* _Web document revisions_
*** Block opens ***
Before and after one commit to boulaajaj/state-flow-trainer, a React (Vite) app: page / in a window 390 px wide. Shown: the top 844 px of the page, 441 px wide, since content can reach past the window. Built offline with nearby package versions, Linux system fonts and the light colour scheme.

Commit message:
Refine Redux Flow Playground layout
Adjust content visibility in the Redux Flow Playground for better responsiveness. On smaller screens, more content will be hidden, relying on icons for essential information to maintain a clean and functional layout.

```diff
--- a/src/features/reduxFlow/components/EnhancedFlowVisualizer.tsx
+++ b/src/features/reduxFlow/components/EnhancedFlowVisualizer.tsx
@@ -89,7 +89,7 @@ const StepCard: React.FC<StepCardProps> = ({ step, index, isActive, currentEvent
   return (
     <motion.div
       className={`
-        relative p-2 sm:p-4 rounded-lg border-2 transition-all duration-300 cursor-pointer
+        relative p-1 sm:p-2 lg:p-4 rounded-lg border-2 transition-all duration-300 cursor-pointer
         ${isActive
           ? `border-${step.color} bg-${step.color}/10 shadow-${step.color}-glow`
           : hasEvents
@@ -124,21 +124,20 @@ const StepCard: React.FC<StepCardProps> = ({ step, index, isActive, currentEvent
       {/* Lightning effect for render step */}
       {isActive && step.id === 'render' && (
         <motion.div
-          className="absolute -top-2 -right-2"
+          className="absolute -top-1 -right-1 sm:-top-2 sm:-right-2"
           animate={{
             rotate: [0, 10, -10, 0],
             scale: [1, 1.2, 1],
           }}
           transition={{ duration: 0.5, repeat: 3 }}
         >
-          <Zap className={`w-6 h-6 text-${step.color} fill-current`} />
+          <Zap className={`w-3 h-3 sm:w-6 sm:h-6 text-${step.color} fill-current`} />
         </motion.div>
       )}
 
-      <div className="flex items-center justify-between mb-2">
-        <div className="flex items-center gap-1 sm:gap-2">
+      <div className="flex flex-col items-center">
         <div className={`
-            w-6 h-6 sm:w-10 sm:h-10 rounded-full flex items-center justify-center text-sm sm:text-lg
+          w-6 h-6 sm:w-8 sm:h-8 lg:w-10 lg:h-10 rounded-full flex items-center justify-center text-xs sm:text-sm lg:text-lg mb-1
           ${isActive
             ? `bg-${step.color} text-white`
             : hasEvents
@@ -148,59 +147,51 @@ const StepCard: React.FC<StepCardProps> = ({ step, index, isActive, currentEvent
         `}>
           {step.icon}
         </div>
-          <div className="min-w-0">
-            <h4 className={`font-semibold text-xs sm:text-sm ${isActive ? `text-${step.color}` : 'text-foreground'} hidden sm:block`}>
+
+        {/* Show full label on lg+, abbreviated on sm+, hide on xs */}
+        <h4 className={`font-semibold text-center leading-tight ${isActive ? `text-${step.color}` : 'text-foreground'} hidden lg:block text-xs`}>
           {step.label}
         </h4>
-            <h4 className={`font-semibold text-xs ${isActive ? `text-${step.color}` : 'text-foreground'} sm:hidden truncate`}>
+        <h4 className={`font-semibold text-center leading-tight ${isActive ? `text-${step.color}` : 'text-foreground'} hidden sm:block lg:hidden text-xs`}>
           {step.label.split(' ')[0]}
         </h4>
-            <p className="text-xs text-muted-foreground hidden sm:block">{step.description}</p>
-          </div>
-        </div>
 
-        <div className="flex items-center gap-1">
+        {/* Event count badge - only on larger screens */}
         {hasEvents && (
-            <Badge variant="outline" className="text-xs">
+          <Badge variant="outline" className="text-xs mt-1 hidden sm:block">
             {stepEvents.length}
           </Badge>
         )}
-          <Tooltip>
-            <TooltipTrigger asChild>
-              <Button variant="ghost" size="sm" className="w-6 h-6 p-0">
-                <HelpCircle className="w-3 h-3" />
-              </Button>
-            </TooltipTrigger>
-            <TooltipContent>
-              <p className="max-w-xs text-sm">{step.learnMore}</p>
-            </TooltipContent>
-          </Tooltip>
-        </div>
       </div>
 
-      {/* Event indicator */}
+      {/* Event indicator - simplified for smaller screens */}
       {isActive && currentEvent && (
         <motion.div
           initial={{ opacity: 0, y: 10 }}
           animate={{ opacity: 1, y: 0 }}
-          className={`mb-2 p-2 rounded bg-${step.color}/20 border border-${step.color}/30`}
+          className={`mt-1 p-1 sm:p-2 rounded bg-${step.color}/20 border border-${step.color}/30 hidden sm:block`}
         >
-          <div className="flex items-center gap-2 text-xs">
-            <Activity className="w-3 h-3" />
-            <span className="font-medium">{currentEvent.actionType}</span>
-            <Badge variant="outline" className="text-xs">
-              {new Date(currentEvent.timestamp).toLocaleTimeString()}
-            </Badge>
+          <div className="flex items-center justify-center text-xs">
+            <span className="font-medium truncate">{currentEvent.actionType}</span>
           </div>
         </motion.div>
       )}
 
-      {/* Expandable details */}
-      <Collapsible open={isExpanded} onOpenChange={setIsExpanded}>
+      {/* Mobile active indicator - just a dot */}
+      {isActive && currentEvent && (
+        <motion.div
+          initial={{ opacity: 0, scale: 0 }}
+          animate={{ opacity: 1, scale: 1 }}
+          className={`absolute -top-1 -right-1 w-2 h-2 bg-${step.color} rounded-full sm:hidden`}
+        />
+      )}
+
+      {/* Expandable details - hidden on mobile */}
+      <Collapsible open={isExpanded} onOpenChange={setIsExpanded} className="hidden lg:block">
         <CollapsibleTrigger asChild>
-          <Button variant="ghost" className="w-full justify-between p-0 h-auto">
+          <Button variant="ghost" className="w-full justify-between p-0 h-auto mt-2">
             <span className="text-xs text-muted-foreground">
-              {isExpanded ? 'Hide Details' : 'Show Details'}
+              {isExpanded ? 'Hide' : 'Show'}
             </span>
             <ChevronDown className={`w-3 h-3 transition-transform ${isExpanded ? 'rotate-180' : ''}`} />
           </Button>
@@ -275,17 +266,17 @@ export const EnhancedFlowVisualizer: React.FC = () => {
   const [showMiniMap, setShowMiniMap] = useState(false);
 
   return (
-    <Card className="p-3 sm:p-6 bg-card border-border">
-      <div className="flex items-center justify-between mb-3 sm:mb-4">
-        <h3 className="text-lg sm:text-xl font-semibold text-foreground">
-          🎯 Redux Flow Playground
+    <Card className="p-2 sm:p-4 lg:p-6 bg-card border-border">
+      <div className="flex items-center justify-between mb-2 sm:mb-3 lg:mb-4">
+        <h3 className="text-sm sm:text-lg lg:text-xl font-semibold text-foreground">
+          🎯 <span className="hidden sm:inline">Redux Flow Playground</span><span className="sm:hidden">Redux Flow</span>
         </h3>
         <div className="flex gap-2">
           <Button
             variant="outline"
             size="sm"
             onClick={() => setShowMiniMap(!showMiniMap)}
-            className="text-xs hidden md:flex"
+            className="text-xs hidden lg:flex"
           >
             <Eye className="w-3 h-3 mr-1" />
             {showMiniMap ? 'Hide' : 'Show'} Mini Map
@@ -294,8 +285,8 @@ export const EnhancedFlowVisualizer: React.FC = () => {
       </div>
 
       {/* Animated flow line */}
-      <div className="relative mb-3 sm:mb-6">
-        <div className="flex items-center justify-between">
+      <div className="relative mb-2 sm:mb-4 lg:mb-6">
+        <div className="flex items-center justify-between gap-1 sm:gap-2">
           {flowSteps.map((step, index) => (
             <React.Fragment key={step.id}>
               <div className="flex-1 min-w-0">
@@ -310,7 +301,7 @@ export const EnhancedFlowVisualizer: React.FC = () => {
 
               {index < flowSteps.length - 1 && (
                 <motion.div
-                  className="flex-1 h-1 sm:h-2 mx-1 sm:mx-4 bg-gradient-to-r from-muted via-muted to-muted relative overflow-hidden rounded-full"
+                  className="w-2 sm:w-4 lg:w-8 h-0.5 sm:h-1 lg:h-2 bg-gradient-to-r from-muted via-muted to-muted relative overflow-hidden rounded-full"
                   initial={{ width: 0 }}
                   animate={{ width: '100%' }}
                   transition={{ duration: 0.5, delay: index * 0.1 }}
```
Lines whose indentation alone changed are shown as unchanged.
*** Block closes ***
* _What is needed_
Return a copy of each line in the entries that contains "right".

* _Written response_
-          className="absolute -top-2 -right-2"
+          className="absolute -top-1 -right-1 sm:-top-2 sm:-right-2"
+          className={`absolute -top-1 -right-1 w-2 h-2 bg-${step.color} rounded-full sm:hidden`}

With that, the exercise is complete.